BU News Service
BOSTON – More than 45,000 people made their way from Madison Park Technical Vocational High School in Roxbury to the Boston Common for Boston’s March for Our Lives this Saturday. The student-led march to end gun violence was held in response to last month’s school shooting in Florida, which claimed the lives of 17 students.
The marching group began with 40,000 people but onlookers kept joining as they walked down Columbus Avenue to the Common. At the Common, the crowd encountered a group of counter-protesters of approximately 500 people.
The counter-protesters were holding signs like, “Second Amendment is not negotiable” and, “Armed Guards to Protect our Children.” Some of them confronted the protesters face-to-face. Police kept a safe line between the two groups so the march could continue without violence.
The event culminated in a rally in the Boston Common. Students, teachers and residents from underrepresented communities spoke about their experience related to gun violence and their wish to change the situation nationwide.
Leslie Chiu, a graduate of Stoneman Douglas High School in Florida spoke during the rally.
“My school will now always be remembered for what took place on February 14, 2018,” Chiu said. “Our generation will carry with us the weight and burden of countless lives lost and we will take it upon ourselves to ensure that on their behalf that we are the last ones in this environment of daily shootings.”
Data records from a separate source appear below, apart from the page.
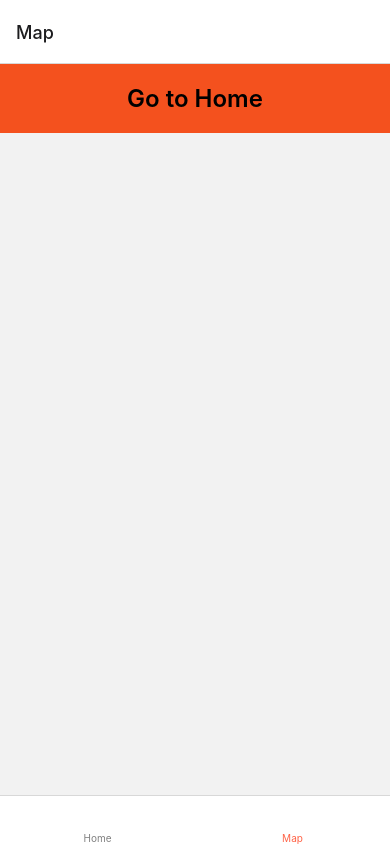
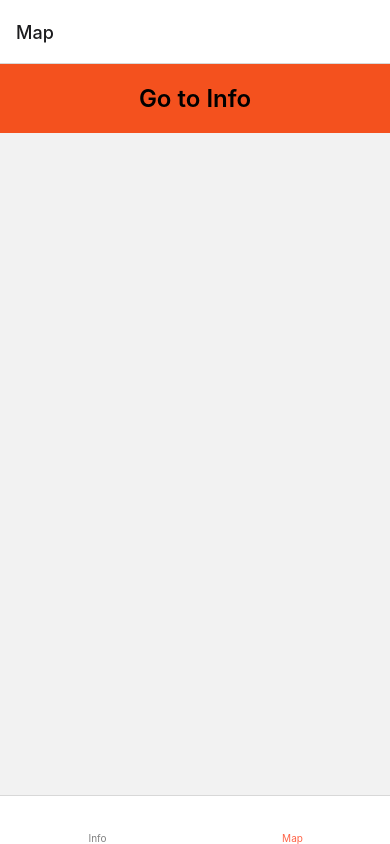
Before and after one commit to claclacla/How-to-create-a-React-Native-app-with-Google-Maps-and-stunning-charts, a React Native app: screen /Map in a window 390 px wide. Built offline with nearby package versions, Linux system fonts and the light colour scheme; some icons are missing.

Commit message:
Home files renamed to Info

```diff
--- a/App.tsx
+++ b/App.tsx
@@ -15,7 +15,7 @@ import { ContainersList } from './src/screens/ContainersList';
 import Icon from 'react-native-ionicons';
 //import SplashScreen from 'react-native-splash-screen';
 
-import HomeScreen from './src/screens/HomeScreen';
+import InfoScreen from './src/screens/InfoScreen';
 import MapScreen from './src/screens/MapScreen';
 
 const Tab = createBottomTabNavigator<ContainersList>();
@@ -35,7 +35,7 @@ function App() {
                     tabBarIcon: ({ focused, color, size }) => {
                         let iconName: string = "";
 
-                        if (route.name === 'Home') {
+                        if (route.name === 'Info') {
                             iconName = focused ? 'apps' : 'apps';
                         } else if (route.name === 'Map') {
                             iconName = focused ? 'list' : 'list';
@@ -47,7 +47,7 @@ function App() {
                     tabBarInactiveTintColor: 'gray',
                 })}
             >
-                <Tab.Screen name="Home" component={HomeScreen} />
+                <Tab.Screen name="Info" component={InfoScreen} />
                 <Tab.Screen name="Map" component={MapScreen} />
             </Tab.Navigator>
         </NavigationContainer>
--- a/src/screens/ContainersList.tsx
+++ b/src/screens/ContainersList.tsx
@@ -1,4 +1,4 @@
 export type ContainersList = {
-    Home: undefined;
+    Info: undefined;
     Map: undefined;
 };
--- a/src/screens/HomeScreen/index.tsx
+++ b/src/screens/InfoScreen/index.tsx
@@ -19,9 +19,9 @@ import styles from '../../styles';
 import { ContainersList } from '../ContainersList';
 import Section from './Components/Section';
 
-type HomeScreenProps = NativeStackScreenProps<ContainersList, "Home">;
+type InfoScreenProps = NativeStackScreenProps<ContainersList, "Info">;
 
-const HomeScreen: React.FC<HomeScreenProps> = (props) => {
+const InfoScreen: React.FC<InfoScreenProps> = (props) => {
     return (
         <ScrollView contentInsetAdjustmentBehavior="automatic">
             <TouchableHighlight onPress={() => props.navigation.navigate('Map')}>
@@ -48,4 +48,4 @@ const HomeScreen: React.FC<HomeScreenProps> = (props) => {
     );
 }
 
-export default HomeScreen;
+export default InfoScreen;
--- a/src/screens/MapScreen/index.tsx
+++ b/src/screens/MapScreen/index.tsx
@@ -18,10 +18,10 @@ const MapScreen: React.FC<MapScreenProps> = (props) => {
     return (
         <View>
             <TouchableHighlight
-                onPress={() => props.navigation.navigate('Home')}
+                onPress={() => props.navigation.navigate('Info')}
             >
                 <View style={styles.button}>
-                    <Text style={styles.textBig}>Go to Home</Text>
+                    <Text style={styles.textBig}>Go to Info</Text>
                 </View>
             </TouchableHighlight>
         </View>
```
Also changed, not shown: src/screens/InfoScreen/Components/Section.tsx (renamed from src/screens/HomeScreen/Components/Section.tsx).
Rally-goers of all ages protested for better safety for all students attending school each day.
“The most impressive part of the rally today is that our students are not only talking about white people. They also include minorities and people of color, whose communities are especially affected by gun violence.” Natalie Ryan, a teacher at Lawrence High School, said.
Rachel Iler-Keniston, a senior at Belmont High School, was among the young people who chanted and held up signs during the march.
“I’m here because I want the voice to be heard.” Iler-Keniston said. “I think people are too careful about saying that they don’t support the Second Amendment. … We are just calling for common sense gun laws. We are not denouncing the Second Amendment.”
Iler-Keniston said the protesters at the rally had just as much right to be there.
“It’s the freedom of speech,” Iler-Keniston said. “They can speak out their opinions. Personally, I think guns are out of date. There’s no use that I can think of. They are not actually beneficial.”
Throughout the rally protesters chanted, “Enough is enough,” “This is what democracy looks like” and “ Hey, Hey, ho, ho, the NRA has got to go.”